I can’t speak for my teammates but I always felt calmer on the block when Ernie was nearby, stopwatch in hand. He was a quiet man, soft spoken and totally focused on what his swimmers were about to do. His wide grin and congratulary hand shake, before you even got out of the water, in response to a personal best or better yet, a win, was a reward indeed, sparking pride in the recipient.
Ernie never married nor did his sister. Their parents had immigrated to America and after their father died, the siblings focused on caring for their rather frail mother, which in those days was often the case with first generation Americans. Perhaps the lack of family and children motivated Ernie to take a personal interest in his swimmers.

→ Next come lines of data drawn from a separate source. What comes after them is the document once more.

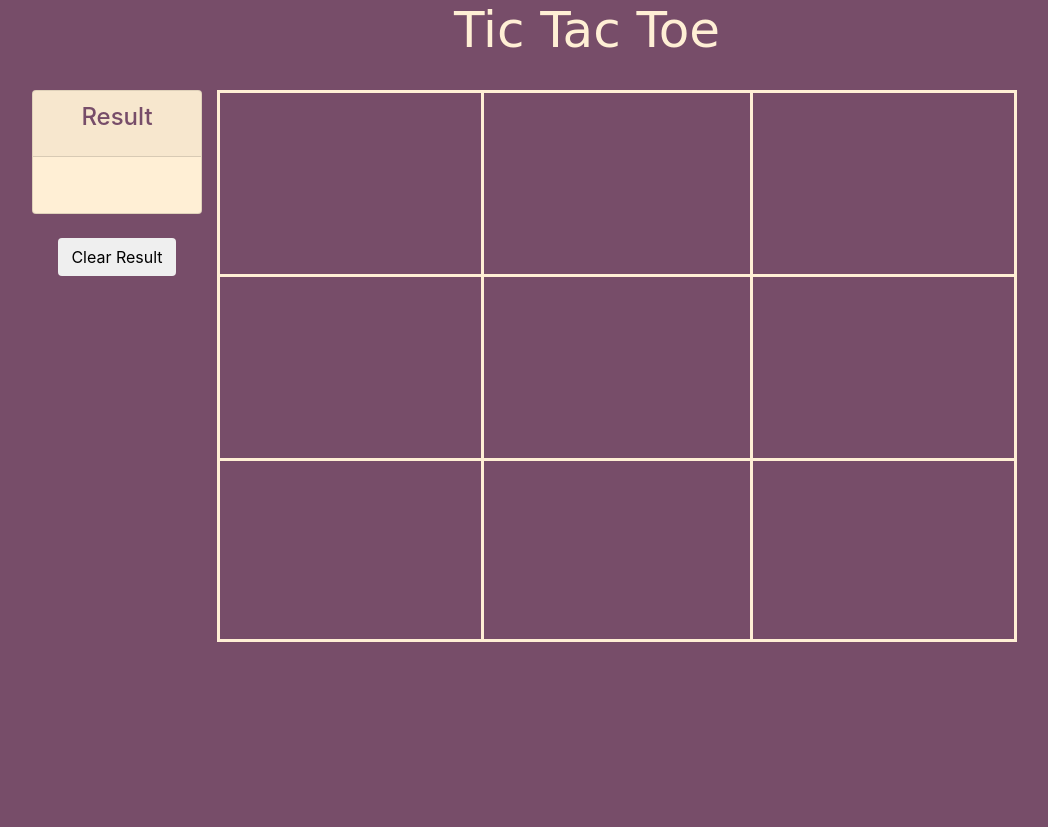
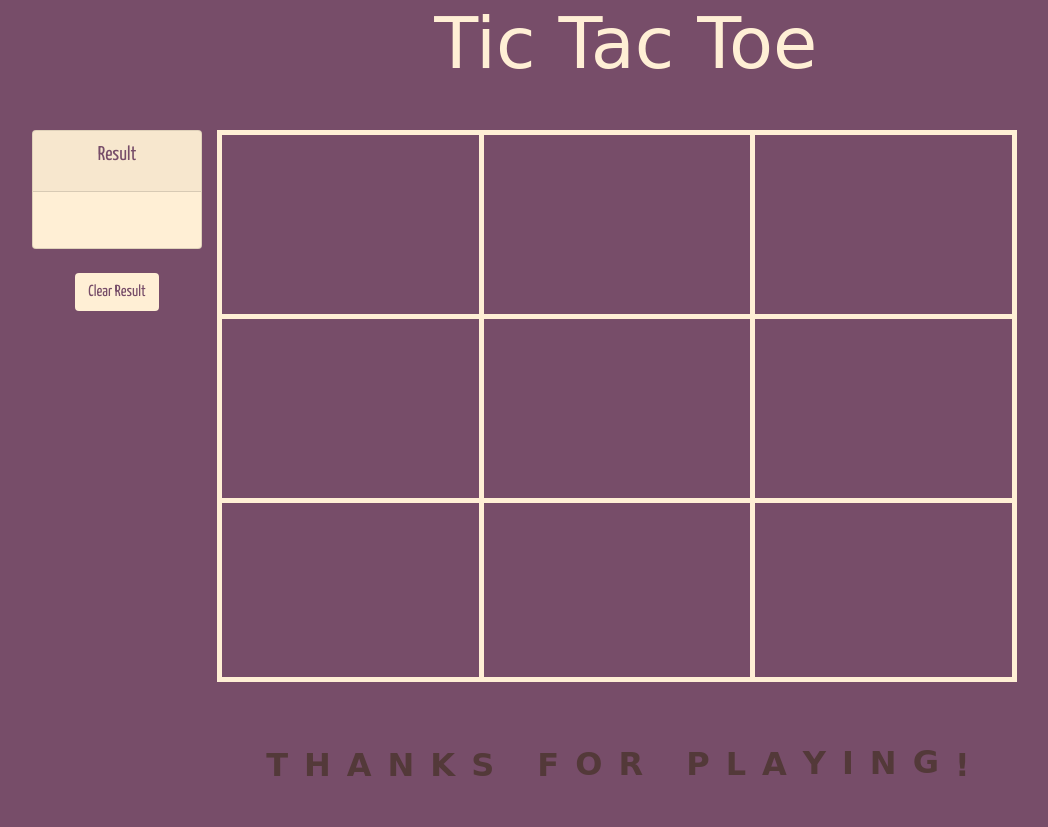
Before and after one commit to sn31/tic-tac-toe-game, a plain HTML site: page index.html in a window 1280 px wide. Shown: the whole page, without its empty margins (53-1101 px from the left). Before the commit the page ends 800 px from the top, so only its background shows below. Drawn offline with nearby package versions, Linux system fonts and the light colour scheme; a web font is replaced by a local one.

Commit message:
add bottom quote

```diff
--- a/css/styles.css
+++ b/css/styles.css
@@ -3,7 +3,7 @@
   height: 23vh;
   text-align: center;
   font-size: 130px;
-  border: 3px solid papayawhip;
+  border: 5px solid papayawhip;
   color: papayawhip;
 }
 .row {
@@ -14,21 +14,47 @@
    text-align: center;
    background-color: #774d69;
    color: papayawhip;
+   font-family: 'Fascinate Inline', cursive;
  }
 
 
 h1 {
-  font-family: 'Fascinate Inline', cursive;
-  font-size: 50px;
-  margin-bottom: 30px;
+  font-size: 4.5em;
+  margin-bottom: 0.6em;
+  margin-left: 7%;
 }
 
 .card {
   background-color: papayawhip;
   color:#774d69;
   text-align: center;
+  font-family: 'Yanone Kaffeesatz', sans-serif;
 }
 
 ul {
   padding: 0;
+  font-family: 'Yanone Kaffeesatz', sans-serif;
 }
+
+button {
+  border-color:papayawhip;
+  background-color: papayawhip;
+  color: #774d69;
+  font-family: 'Yanone Kaffeesatz', sans-serif;
+}
+
+.ml16 {
+  color: #533939;
+  padding: 40px 0;
+  font-weight: 800;
+  font-size: 2em;
+  text-transform: uppercase;
+  letter-spacing: 0.5em;
+  overflow: hidden;
+  margin-left: 7%;
+}
+
+.ml16 .letter {
+  display: inline-block;
+  line-height: 1em;
+}
--- a/index.html
+++ b/index.html
@@ -3,9 +3,10 @@
 
 <head>
   <meta charset="utf-8">
-  <link href="https://fonts.googleapis.com/css?family=Fascinate+Inline" rel="stylesheet">
+  <link href="https://fonts.googleapis.com/css?family=Fascinate+Inline|Yanone+Kaffeesatz" rel="stylesheet">
   <link href="css/bootstrap.css" rel="stylesheet" type="text/css" />
   <link href="css/styles.css" rel="stylesheet" type="text/css" />
+  <script src="https://cdnjs.cloudflare.com/ajax/libs/animejs/2.0.2/anime.min.js"></script>
   <script src="js/jquery-3.3.1.js"></script>
   <script src="js/scripts.js"></script>
   <title>Tic Tac Toe</title>
@@ -18,7 +19,7 @@
       <div class="col-md-3">
         <div class="card">
           <div class="card-header">
-            <h4 class="card-title">Result</h4>
+            <h5 class="card-title">Result</h5>
           </div>
           <div class="card-body">
             <ul id="result"></ul>
@@ -54,6 +55,7 @@
         <br>
       </div>
     </div>
+    <h3 class="ml16">Thanks for playing!</h3>
   </div>
 </body>
 
--- a/js/scripts.js
+++ b/js/scripts.js
@@ -72,8 +72,8 @@ Board.prototype.checkWinCondition = function () {
   return false;
 }
 
-Board.prototype.resetBoard = function() {
-  this.currentBoard =  [[], [], []];
+Board.prototype.resetBoard = function () {
+  this.currentBoard = [[], [], []];
 }
 Board.prototype.checkDrawCondition = function () {
   var j = 0;
@@ -108,13 +108,34 @@ $(document).ready(function () {
       newBoard.resetBoard();
     }
     else if (newBoard.checkWinCondition()) {
-     $("#result").append("Player " + Object.keys(players)[currentId] + " won!</br>");
-     $(".col-md-4").empty();
-     newBoard.resetBoard();
+      $("#result").append("Player " + Object.keys(players)[currentId] + " won!</br>");
+      $(".col-md-4").empty();
+      newBoard.resetBoard();
     }
   })
 
-  $("#clearResult").click(function() {
+  $("#clearResult").click(function () {
     $("#result").empty();
   })
+  // Wrap every letter in a span
+  $('.ml16').each(function () {
+    $(this).html($(this).text().replace(/([^\x00-\x80]|\w)/g, "<span class='letter'>$&</span>"));
+  });
+
+  anime.timeline({ loop: true })
+    .add({
+      targets: '.ml16 .letter',
+      translateY: [-100, 0],
+      easing: "easeOutExpo",
+      duration: 1400,
+      delay: function (el, i) {
+        return 30 * i;
+      }
+    }).add({
+      targets: '.ml16',
+      opacity: 0,
+      duration: 1000,
+      easing: "easeOutExpo",
+      delay: 1000
+    });
 });
```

While less typical today, in the first half of the 20th century, it was commonplace for grown men to volunteer their time to sports organizations, passing on the enthusiasm and support that their generation had been given by adults in the community when they were young. What was remarkable, in retrospect, was that Ernie never asked for, nor was he ever paid for his efforts. In fact he would often spend his own money to pay part of our expenses. We never knew he was doing it. “It was just taken care of.”
Considering all of us grew up playing in neighborhood alleys, vacant lots, construction sites and occasionally with “the wrong crowd” before we entered high school, we were fortunate to cross paths with Ernie and his standards. Some of his swimmers achieved recognition in swimming as national finalists, national champions, international competitors representing the United States, world record holders and national and world champions in masters swimming. These same swimmers and other teammates went on to develop successful careers in business, coaching, law, medicine and dentistry. The lives of many of us would probably be different if we had not met Ernie Vornbrock.
Ernie died suddenly in 1959 while on assignment in Japan. His death was untimely and created a financial dilemma. Finally, Harry Queensen, who was one of his swimmers and had become a successful businessman, flew to Tokyo and at his own expense brought Ernie home to St. Louis…. I know that many of the champions and Olympians later developed by Doc Counsilman are not aware of where the wellspring of Doc’s curiosity, dedication and love for the sport originated….. Much of it was from the lanky man in white, holding a stop watch and watching.
The Vornbrock Cup has been established by his former swimmers and friends, out of respect and gratitude for his guidance; and with the hope that this unique man’s values will be passed on to a new generation.